Stored data entries
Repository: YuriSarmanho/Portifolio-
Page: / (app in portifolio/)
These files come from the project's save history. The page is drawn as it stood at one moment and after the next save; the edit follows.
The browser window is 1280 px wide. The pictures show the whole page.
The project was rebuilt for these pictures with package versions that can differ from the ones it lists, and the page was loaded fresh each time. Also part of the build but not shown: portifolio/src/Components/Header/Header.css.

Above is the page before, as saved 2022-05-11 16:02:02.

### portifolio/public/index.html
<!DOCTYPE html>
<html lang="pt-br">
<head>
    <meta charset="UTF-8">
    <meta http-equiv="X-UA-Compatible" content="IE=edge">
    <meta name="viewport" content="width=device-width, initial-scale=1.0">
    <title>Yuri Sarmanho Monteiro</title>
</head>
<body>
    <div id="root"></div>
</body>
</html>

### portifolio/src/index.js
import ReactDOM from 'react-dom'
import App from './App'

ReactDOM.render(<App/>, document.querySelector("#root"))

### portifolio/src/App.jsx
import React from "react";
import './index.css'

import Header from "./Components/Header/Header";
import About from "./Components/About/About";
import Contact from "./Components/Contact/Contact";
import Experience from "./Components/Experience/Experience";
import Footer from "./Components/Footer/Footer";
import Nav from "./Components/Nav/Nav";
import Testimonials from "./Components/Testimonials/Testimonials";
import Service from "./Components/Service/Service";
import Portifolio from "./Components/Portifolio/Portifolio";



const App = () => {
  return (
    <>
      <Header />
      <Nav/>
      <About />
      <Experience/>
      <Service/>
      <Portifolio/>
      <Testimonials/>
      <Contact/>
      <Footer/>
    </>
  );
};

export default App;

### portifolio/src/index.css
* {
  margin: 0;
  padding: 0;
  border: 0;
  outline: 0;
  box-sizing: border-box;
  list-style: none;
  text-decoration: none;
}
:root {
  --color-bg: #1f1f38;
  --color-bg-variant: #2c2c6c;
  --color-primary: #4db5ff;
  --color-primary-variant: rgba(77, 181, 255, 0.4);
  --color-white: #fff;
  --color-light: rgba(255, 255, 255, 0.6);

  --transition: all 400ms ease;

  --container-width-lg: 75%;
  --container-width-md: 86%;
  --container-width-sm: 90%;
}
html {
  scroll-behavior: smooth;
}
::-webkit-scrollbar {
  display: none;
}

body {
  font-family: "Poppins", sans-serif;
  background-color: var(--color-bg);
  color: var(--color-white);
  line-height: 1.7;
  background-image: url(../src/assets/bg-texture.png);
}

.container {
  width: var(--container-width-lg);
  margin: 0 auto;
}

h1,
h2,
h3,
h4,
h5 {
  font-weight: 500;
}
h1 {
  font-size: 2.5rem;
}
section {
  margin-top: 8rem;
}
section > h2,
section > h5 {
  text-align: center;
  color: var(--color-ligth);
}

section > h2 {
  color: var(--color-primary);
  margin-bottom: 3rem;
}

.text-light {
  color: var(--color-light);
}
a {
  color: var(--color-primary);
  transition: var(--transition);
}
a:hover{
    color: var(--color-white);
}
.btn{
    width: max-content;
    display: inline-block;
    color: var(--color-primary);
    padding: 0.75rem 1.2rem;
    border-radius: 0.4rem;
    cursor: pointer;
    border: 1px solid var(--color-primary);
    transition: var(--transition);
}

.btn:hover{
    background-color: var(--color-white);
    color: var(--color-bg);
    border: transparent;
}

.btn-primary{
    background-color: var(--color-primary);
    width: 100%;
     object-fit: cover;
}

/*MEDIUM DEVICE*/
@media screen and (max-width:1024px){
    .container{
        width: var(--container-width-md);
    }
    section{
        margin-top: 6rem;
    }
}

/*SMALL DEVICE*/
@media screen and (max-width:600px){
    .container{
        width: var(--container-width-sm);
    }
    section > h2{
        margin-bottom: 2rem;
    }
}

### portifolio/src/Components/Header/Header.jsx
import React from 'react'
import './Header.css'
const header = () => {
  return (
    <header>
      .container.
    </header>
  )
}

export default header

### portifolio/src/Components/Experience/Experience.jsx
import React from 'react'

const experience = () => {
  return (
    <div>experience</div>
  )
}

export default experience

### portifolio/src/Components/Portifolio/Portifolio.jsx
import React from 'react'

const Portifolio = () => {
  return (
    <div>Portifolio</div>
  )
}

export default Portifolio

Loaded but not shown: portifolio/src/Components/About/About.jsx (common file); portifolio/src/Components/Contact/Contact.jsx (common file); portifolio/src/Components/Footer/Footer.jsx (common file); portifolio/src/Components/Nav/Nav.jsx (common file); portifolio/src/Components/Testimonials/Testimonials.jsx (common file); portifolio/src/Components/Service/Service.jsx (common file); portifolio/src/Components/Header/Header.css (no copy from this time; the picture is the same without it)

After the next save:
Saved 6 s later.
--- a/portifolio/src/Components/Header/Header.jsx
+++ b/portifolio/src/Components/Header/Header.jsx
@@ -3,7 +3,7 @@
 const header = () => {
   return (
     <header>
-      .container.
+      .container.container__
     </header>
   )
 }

Required work: Copy each line above where the string "margin" occurs.

Answer for the task:
  margin: 0;
  margin: 0 auto;
  margin-top: 8rem;
  margin-bottom: 3rem;
        margin-top: 6rem;
        margin-bottom: 2rem;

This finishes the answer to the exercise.